Constructionist Theory looks at the phenomena, such as the event itself, and builds interpretation of what happened. “…The role of a constructionist is to describe them accurately and how they emerge”. In other words, this theory states that reality and events that occur are created through interactions with people within society. Terry explains that the one event, the brushing of the rear end of a young high school girl who sat in front of Terry, changed his life. Terry explained that if the girl let him offend her, he wouldn’t be a sex offender. Here, Terry tries to explain himself and make it okay for what he has done. The rules of consistency state that “once people have categorized events and persons, they organize past information and future perceptions consistent with these categories”. For example, Terry was categorized and labeled as a deviant, a sex offender, society begins to take past offenses and information, along with labeling his future actions, and make them align with his label as a sex offender. The rule of economy states that “once a general category is selected for interpreting a situation, people tend not to reorganize social cues to test the application of alternative categories”. For Terry’s case, this means that since he is labeled and categorized as a sex offender, society won’t think of Terry as anything else but a sex offender. Deviance is socially constructed by society that varies according to the laws, norms, and values of each society. The public’s concern that has created a moral panic has shaped Terry’s actions as deviant. Terry began to think that he had an illness that caused him to offend. He thought of “the offending as a form of addiction, Terry aligned his behavior within a particular type of illness paradigm that encompassed an array of problematic social behaviors”. He began to attach an illness to his offending because society labeled him as a sex offender. “...he put his actions on a continuum for which there was an understandable and common root”.

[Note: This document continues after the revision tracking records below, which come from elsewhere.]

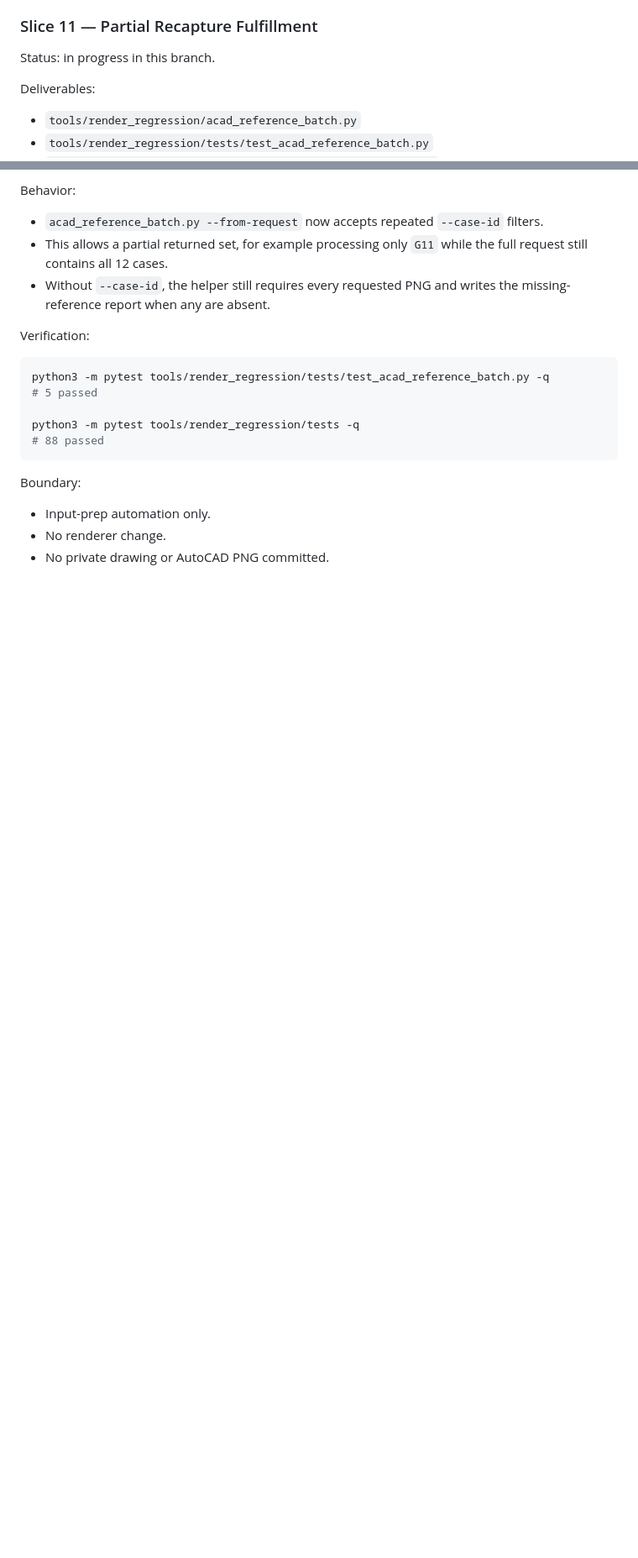
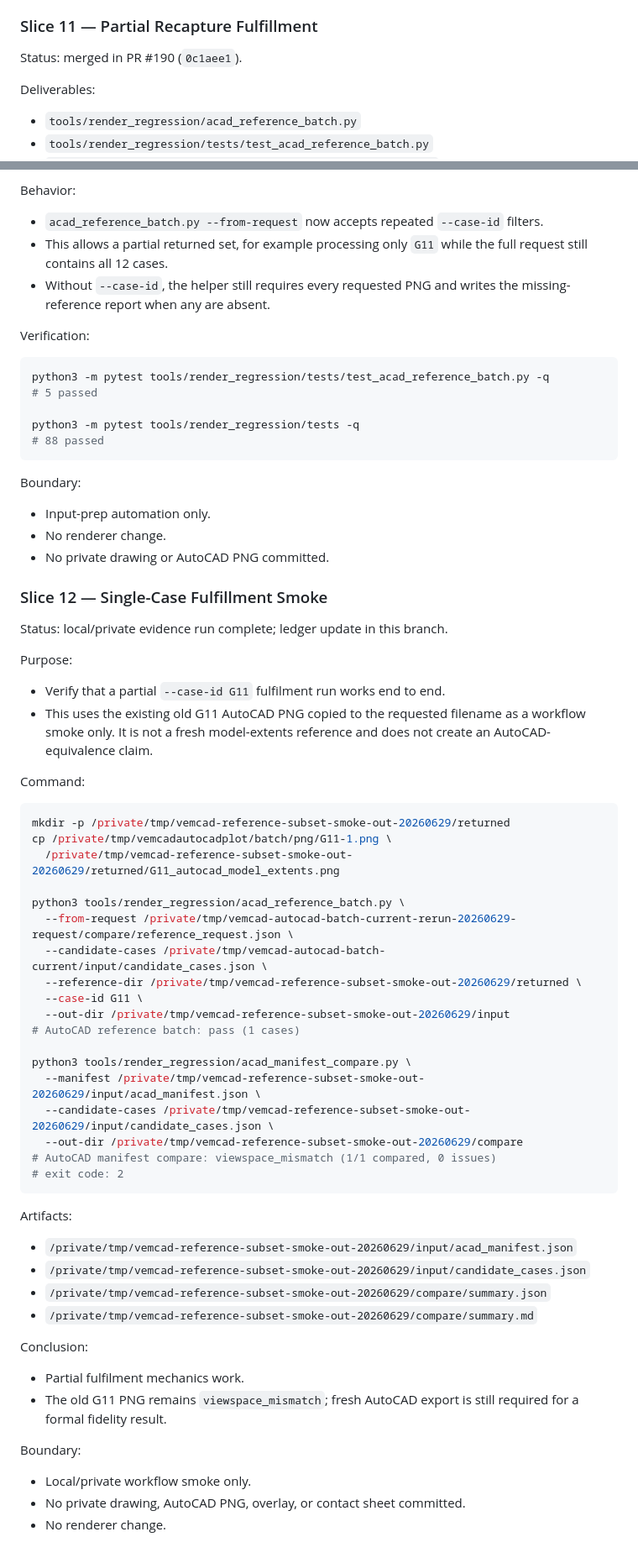
Before and after one commit to zensgit/VemCAD, a Markdown page: docs/DEV_AND_VERIFICATION_RENDER_FIDELITY_TWO_WEEK_20260629.md, 2 parts joined by grey strips. Shown at 84% size. Drawn GitHub-style; blank space fills up the shorter version.

Commit message:
docs(render): record partial reference fulfilment smoke (#191)

````diff
--- a/docs/DEV_AND_VERIFICATION_RENDER_FIDELITY_TWO_WEEK_20260629.md
+++ b/docs/DEV_AND_VERIFICATION_RENDER_FIDELITY_TWO_WEEK_20260629.md
@@ -545,7 +545,7 @@ Boundary:
 
 ### Slice 11 — Partial Recapture Fulfillment
 
-Status: in progress in this branch.
+Status: merged in PR #190 (`0c1aee1`).
 
 Deliverables:
 
@@ -577,3 +577,56 @@ Boundary:
 - Input-prep automation only.
 - No renderer change.
 - No private drawing or AutoCAD PNG committed.
+
+### Slice 12 — Single-Case Fulfillment Smoke
+
+Status: local/private evidence run complete; ledger update in this branch.
+
+Purpose:
+
+- Verify that a partial `--case-id G11` fulfilment run works end to end.
+- This uses the existing old G11 AutoCAD PNG copied to the requested filename
+  as a workflow smoke only. It is not a fresh model-extents reference and does
+  not create an AutoCAD-equivalence claim.
+
+Command:
+
+```bash
+mkdir -p /private/tmp/vemcad-reference-subset-smoke-out-20260629/returned
+cp /private/tmp/vemcadautocadplot/batch/png/G11-1.png \
+  /private/tmp/vemcad-reference-subset-smoke-out-20260629/returned/G11_autocad_model_extents.png
+
+python3 tools/render_regression/acad_reference_batch.py \
+  --from-request /private/tmp/vemcad-autocad-batch-current-rerun-20260629-request/compare/reference_request.json \
+  --candidate-cases /private/tmp/vemcad-autocad-batch-current/input/candidate_cases.json \
+  --reference-dir /private/tmp/vemcad-reference-subset-smoke-out-20260629/returned \
+  --case-id G11 \
+  --out-dir /private/tmp/vemcad-reference-subset-smoke-out-20260629/input
+# AutoCAD reference batch: pass (1 cases)
+
+python3 tools/render_regression/acad_manifest_compare.py \
+  --manifest /private/tmp/vemcad-reference-subset-smoke-out-20260629/input/acad_manifest.json \
+  --candidate-cases /private/tmp/vemcad-reference-subset-smoke-out-20260629/input/candidate_cases.json \
+  --out-dir /private/tmp/vemcad-reference-subset-smoke-out-20260629/compare
+# AutoCAD manifest compare: viewspace_mismatch (1/1 compared, 0 issues)
+# exit code: 2
+```
+
+Artifacts:
+
+- `/private/tmp/vemcad-reference-subset-smoke-out-20260629/input/acad_manifest.json`
+- `/private/tmp/vemcad-reference-subset-smoke-out-20260629/input/candidate_cases.json`
+- `/private/tmp/vemcad-reference-subset-smoke-out-20260629/compare/summary.json`
+- `/private/tmp/vemcad-reference-subset-smoke-out-20260629/compare/summary.md`
+
+Conclusion:
+
+- Partial fulfilment mechanics work.
+- The old G11 PNG remains `viewspace_mismatch`; fresh AutoCAD export is still
+  required for a formal fidelity result.
+
+Boundary:
+
+- Local/private workflow smoke only.
+- No private drawing, AutoCAD PNG, overlay, or contact sheet committed.
+- No renderer change.
````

When understanding offenses did by individuals, deterrence plays a role. “Deterrence theory focuses on the costs in explaining law violations”. The two types of deterrence are general deterrence and specific deterrence. General deterrence states, “the punishment of some law violators provides information about the costs of the crime to those who have not been punished thereby reducing law violations”. Specific deterrence states that “ the punishment reduces the law violations of those who have been punished”. In the case of Sex Offenders, Stigma, and Social Control, Terry’s case the power of the media displayed general deterrence. The media portrayed Terry and the other participants in the study as deviant, sex offenders, outcasts, and someone who does not belong in society. Doing this, it might deter other individuals from committing such crimes because they do not want the consequences, such as being singled out in the community.

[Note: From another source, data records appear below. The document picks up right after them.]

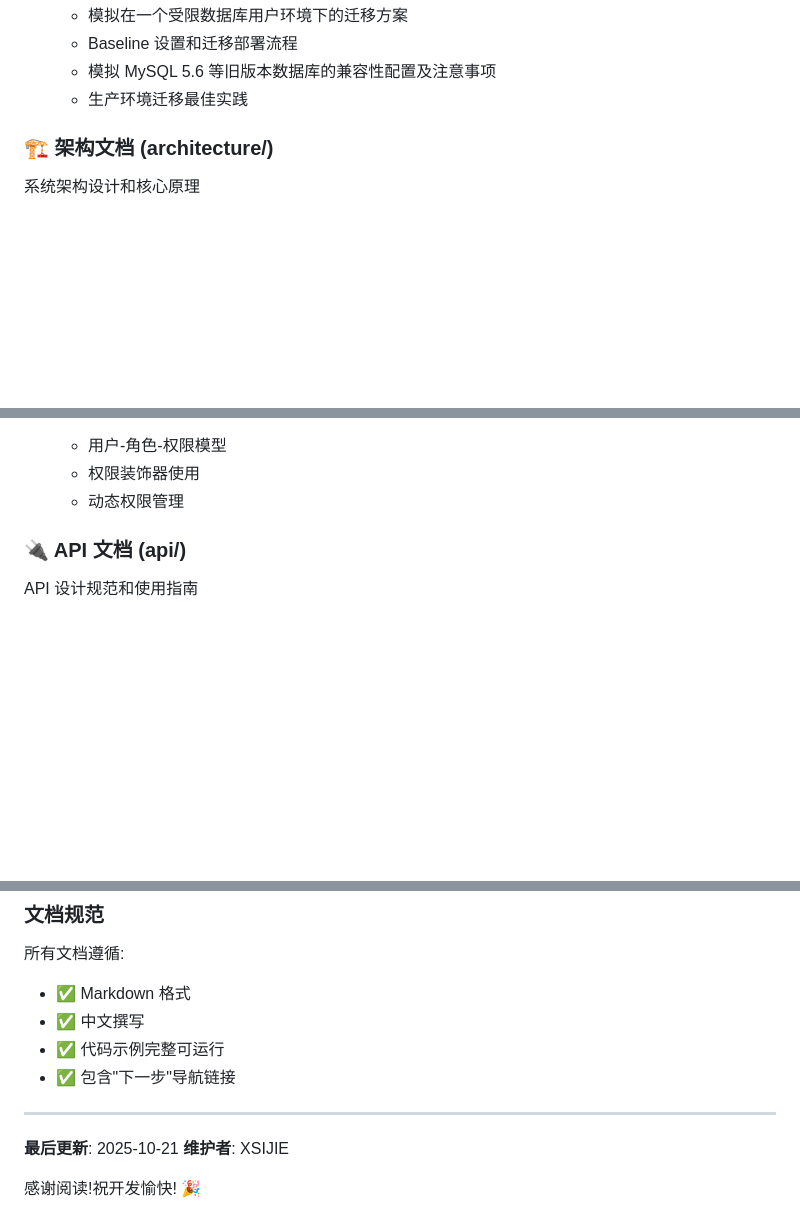
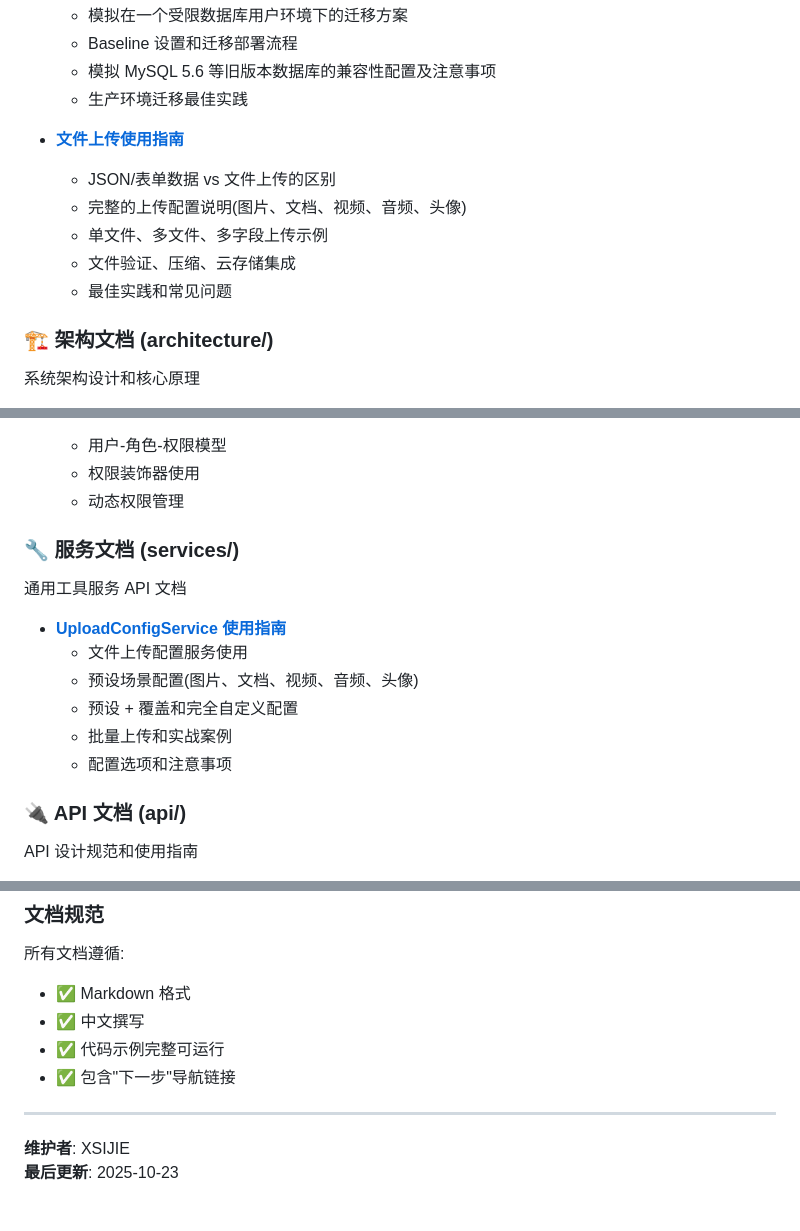
Before and after one commit to XSIJIE975/enterprise-nestjs-backend, a Markdown page: docs/README.md, 3 parts joined by grey strips. GitHub-like rendering; blank space fills up the shorter version.

Commit message:
docs: 更新文档导航和完善静态文件说明
- 在文档导航中添加文件上传和服务文档入口
- 完善静态文件服务文档，移除过时的目录结构说明
- 统一文档格式和维护信息

```diff
--- a/docs/README.md
+++ b/docs/README.md
@@ -48,6 +48,13 @@
   - Baseline 设置和迁移部署流程
   - 模拟 MySQL 5.6 等旧版本数据库的兼容性配置及注意事项
   - 生产环境迁移最佳实践
+
+- [**文件上传使用指南**](./guides/file-upload-usage.md)
+  - JSON/表单数据 vs 文件上传的区别
+  - 完整的上传配置说明(图片、文档、视频、音频、头像)
+  - 单文件、多文件、多字段上传示例
+  - 文件验证、压缩、云存储集成
+  - 最佳实践和常见问题
 
 ### 🏗️ 架构文档 (architecture/)
 
@@ -110,6 +117,17 @@
   - 用户-角色-权限模型
   - 权限装饰器使用
   - 动态权限管理
+
+### 🔧 服务文档 (services/)
+
+通用工具服务 API 文档
+
+- [**UploadConfigService 使用指南**](./services/upload-config-service.md)
+  - 文件上传配置服务使用
+  - 预设场景配置(图片、文档、视频、音频、头像)
+  - 预设 + 覆盖和完全自定义配置
+  - 批量上传和实战案例
+  - 配置选项和注意事项
 
 ### 🔌 API 文档 (api/)
 
@@ -208,7 +226,5 @@ API 设计规范和使用指南
 
 ---
 
-**最后更新**: 2025-10-21
 **维护者**: XSIJIE
-
-感谢阅读!祝开发愉快! 🎉
+**最后更新**: 2025-10-23
```
Also changed, not shown: docs/guides/favicon-setup.md (+5 -0 lines), docs/guides/static-files.md (+0 -2 lines).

Overall, Sex Offenders, Stigma, and Social Control was a very eye-opening read to understand how our society and criminal justice system view and treat offenders. It is needed in society to revamp the social problems we have and to help rehabilitate individuals to fit back into society.